Sedation medication may be available if you are anxious. You will need someone to take you home after and may need help putting in your eye drops or driving. If you need cataract surgery in both eyes, there is usually a waiting period between the two surgeries.

At surgery, the ophthalmologist removes the natural lens with its cataract through a tiny incision and replaces it with an artificial lens (IOL) which remains there permanently.

There are many types of artificial lenses (IOLs) available. Lenses covered by MSP provide fully satisfactory visual correction in the vast majority of patients.

Glasses are usually required after surgery for near and sometimes also distance vision.

Lenses that may not be covered by MSP may help you avoid the need for glasses. However, these lenses may not be appropriate for all patients due to individual suitability or side effects. Your surgeon will discuss the various options with you.

What will my recovery be like?
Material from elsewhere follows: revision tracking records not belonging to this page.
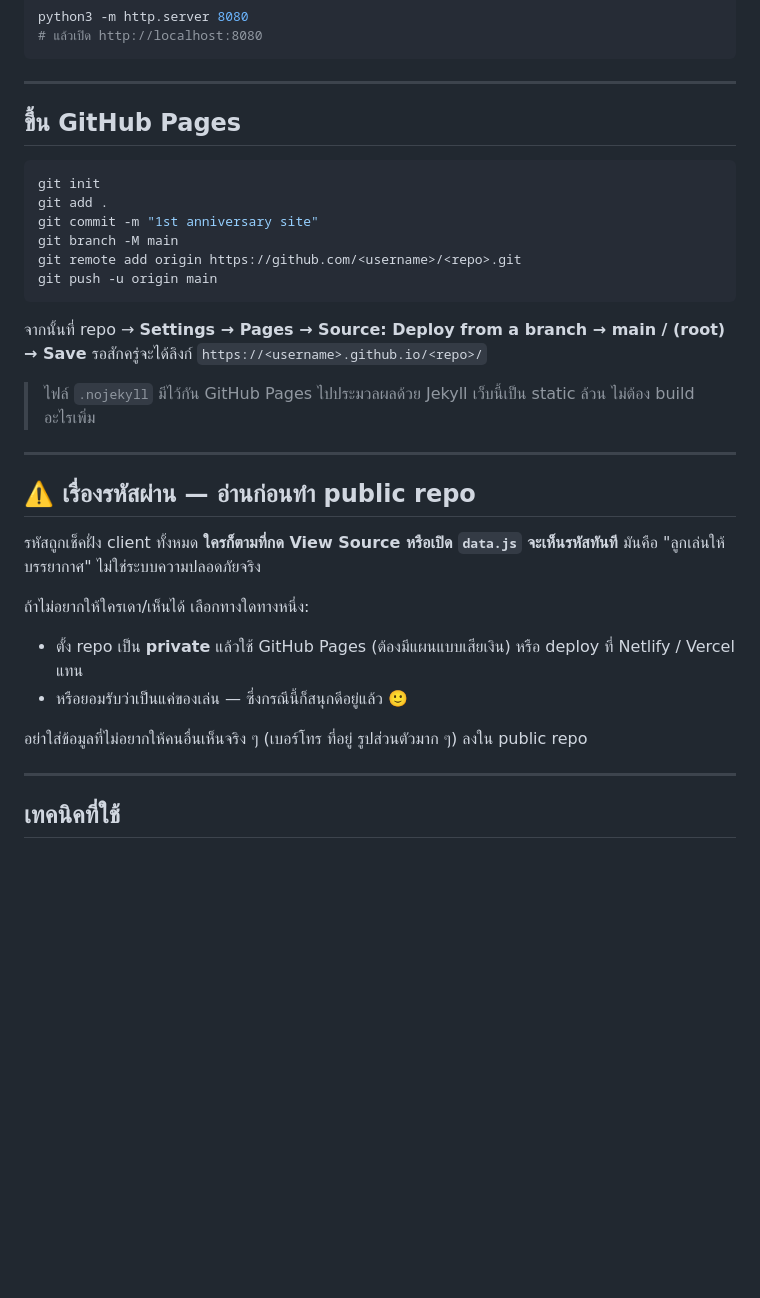
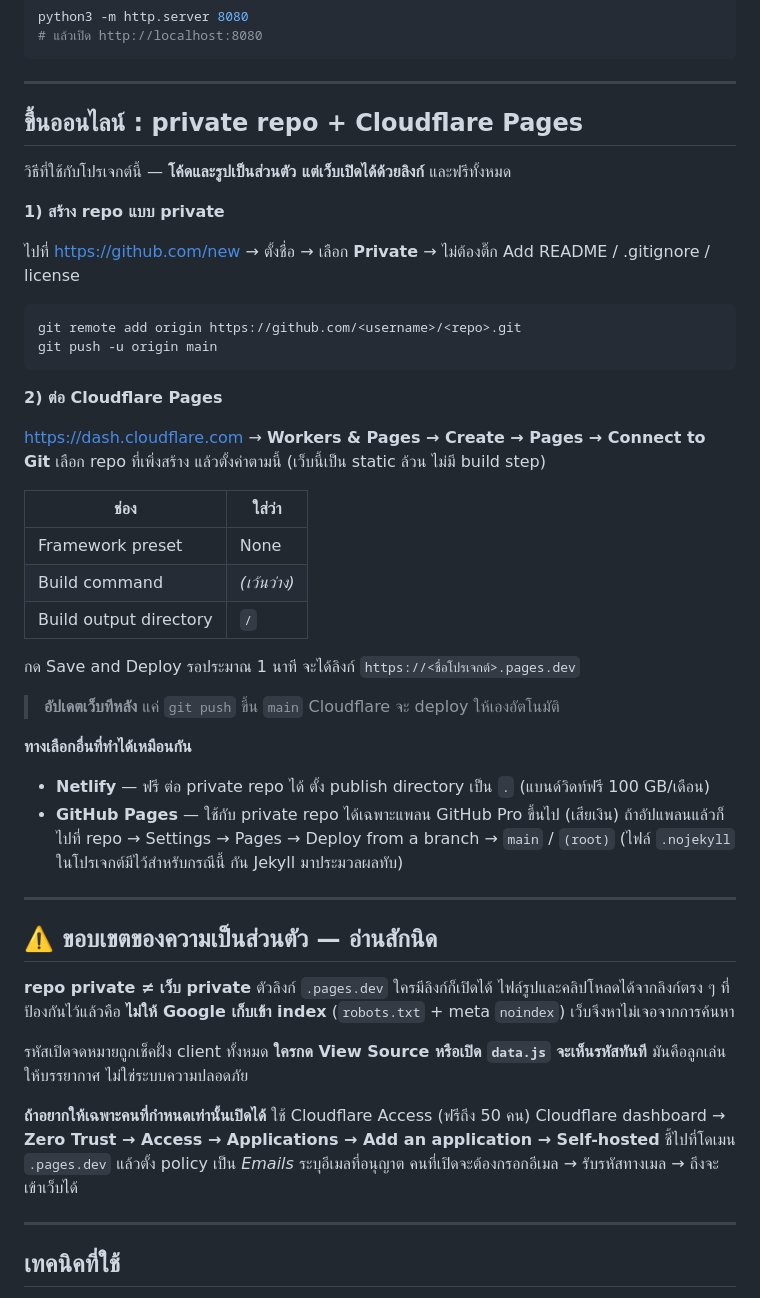
Before and after one commit to looksocii/anniversary-1-year, a Markdown page: README.md, the part around the change. GitHub-like rendering; blank space fills up the shorter version.

Commit message:
คู่มือ deploy: private repo + Cloudflare Pages
Co-Authored-By: Claude Opus 5 (1M context) <noreply@anthropic.com>

````diff
--- a/README.md
+++ b/README.md
@@ -87,35 +87,55 @@ python3 -m http.server 8080
 
 ---
 
-## ขึ้น GitHub Pages
+## ขึ้นออนไลน์ : private repo + Cloudflare Pages
+
+วิธีที่ใช้กับโปรเจกต์นี้ — **โค้ดและรูปเป็นส่วนตัว แต่เว็บเปิดได้ด้วยลิงก์** และฟรีทั้งหมด
+
+**1) สร้าง repo แบบ private**
+
+ไปที่ https://github.com/new → ตั้งชื่อ → เลือก **Private** → ไม่ต้องติ๊ก Add README / .gitignore / license
 
 ```bash
-git init
-git add .
-git commit -m "1st anniversary site"
-git branch -M main
 git remote add origin https://github.com/<username>/<repo>.git
 git push -u origin main
 ```
 
-จากนั้นที่ repo → **Settings → Pages → Source: Deploy from a branch → main / (root) → Save**
-รอสักครู่จะได้ลิงก์ `https://<username>.github.io/<repo>/`
+**2) ต่อ Cloudflare Pages**
 
-> ไฟล์ `.nojekyll` มีไว้กัน GitHub Pages ไปประมวลผลด้วย Jekyll
-> เว็บนี้เป็น static ล้วน ไม่ต้อง build อะไรเพิ่ม
+https://dash.cloudflare.com → **Workers & Pages → Create → Pages → Connect to Git**
+เลือก repo ที่เพิ่งสร้าง แล้วตั้งค่าตามนี้ (เว็บนี้เป็น static ล้วน ไม่มี build step)
+
+| ช่อง | ใส่ว่า |
+|---|---|
+| Framework preset | None |
+| Build command | *(เว้นว่าง)* |
+| Build output directory | `/` |
+
+กด Save and Deploy รอประมาณ 1 นาที จะได้ลิงก์ `https://<ชื่อโปรเจกต์>.pages.dev`
+
+> **อัปเดตเว็บทีหลัง** แค่ `git push` ขึ้น `main` Cloudflare จะ deploy ให้เองอัตโนมัติ
+
+**ทางเลือกอื่นที่ทำได้เหมือนกัน**
+
+- **Netlify** — ฟรี ต่อ private repo ได้ ตั้ง publish directory เป็น `.` (แบนด์วิดท์ฟรี 100 GB/เดือน)
+- **GitHub Pages** — ใช้กับ private repo ได้เฉพาะแพลน GitHub Pro ขึ้นไป (เสียเงิน)
+  ถ้าอัปแพลนแล้วก็ไปที่ repo → Settings → Pages → Deploy from a branch → `main` / `(root)`
+  (ไฟล์ `.nojekyll` ในโปรเจกต์มีไว้สำหรับกรณีนี้ กัน Jekyll มาประมวลผลทับ)
 
 ---
 
-## ⚠️ เรื่องรหัสผ่าน — อ่านก่อนทำ public repo
+## ⚠️ ขอบเขตของความเป็นส่วนตัว — อ่านสักนิด
 
-รหัสถูกเช็คฝั่ง client ทั้งหมด **ใครก็ตามที่กด View Source หรือเปิด `data.js` จะเห็นรหัสทันที**
-มันคือ "ลูกเล่นให้บรรยากาศ" ไม่ใช่ระบบความปลอดภัยจริง
+**repo private ≠ เว็บ private** ตัวลิงก์ `.pages.dev` ใครมีลิงก์ก็เปิดได้ ไฟล์รูปและคลิปโหลดได้จากลิงก์ตรง ๆ
+ที่ป้องกันไว้แล้วคือ **ไม่ให้ Google เก็บเข้า index** (`robots.txt` + meta `noindex`) เว็บจึงหาไม่เจอจากการค้นหา
 
-ถ้าไม่อยากให้ใครเดา/เห็นได้ เลือกทางใดทางหนึ่ง:
-- ตั้ง repo เป็น **private** แล้วใช้ GitHub Pages (ต้องมีแผนแบบเสียเงิน) หรือ deploy ที่ Netlify / Vercel แทน
-- หรือยอมรับว่าเป็นแค่ของเล่น — ซึ่งกรณีนี้ก็สนุกดีอยู่แล้ว 🙂
+รหัสเปิดจดหมายถูกเช็คฝั่ง client ทั้งหมด **ใครกด View Source หรือเปิด `data.js` จะเห็นรหัสทันที**
+มันคือลูกเล่นให้บรรยากาศ ไม่ใช่ระบบความปลอดภัย
 
-อย่าใส่ข้อมูลที่ไม่อยากให้คนอื่นเห็นจริง ๆ (เบอร์โทร ที่อยู่ รูปส่วนตัวมาก ๆ) ลงใน public repo
+**ถ้าอยากให้เฉพาะคนที่กำหนดเท่านั้นเปิดได้** ใช้ Cloudflare Access (ฟรีถึง 50 คน)
+Cloudflare dashboard → **Zero Trust → Access → Applications → Add an application → Self-hosted**
+ชี้ไปที่โดเมน `.pages.dev` แล้วตั้ง policy เป็น *Emails* ระบุอีเมลที่อนุญาต
+คนที่เปิดจะต้องกรอกอีเมล → รับรหัสทางเมล → ถึงจะเข้าเว็บได้
 
 ---
 
````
  • Most patients who have cataract surgery recover with better vision than before. However, it will take up to a few weeks for most patients to fully heal and adjust.
  • Most patients report a little discomfort during and after the surgery. Serious problems are not common.
  • In some cases, cloudiness may form behind the new artificial lens after the procedure (weeks to years later), which can be treated with a minor laser procedure.
  • A common feeling after the surgery is dryness, irritation, and some sensitivity in the eye. You may need to use lubricating drops to help.

What symptoms will I have and when should I call my doctor?

Expected symptoms:

  • Within 24 hours after surgery

    • Blurry vision
    • Mild redness
    • 'Sand' feeling in the eye
  • 24 hours to 1 week after surgery
    • Better vision
    • Mild redness
    • Less pain or 'sand' feeling
  • >1 week to months after surgery
    • Final new glasses prescription (if needed)

Call your doctor if:

  • Within 24 hours after surgery

    • Very bad eye pain or headache
    • Nausea/vomiting
  • 24 hours to 1 week after surgery
    • Very bad eye pain
    • Worse redness
    • Worse vision
    • Seeing flashes of light or many floaters
  • >1 week to months after surgery
    • Worse vision

In summary

  • Cataract surgery is common, safe, minimally painful and effective.
  • No surgery is zero-risk, your surgeon will review all risks and benefits ahead of time.
  • You should consider having cataract surgery if your vision gives you problems with your daily activities (e.g., reading or using a computer) or to improve your vision to maintain your driver's license requirements. Having cataract surgery can help increase your safety, self-confidence, and independence.
  • Be sure to share with your doctor how your vision difficulties have affected your life.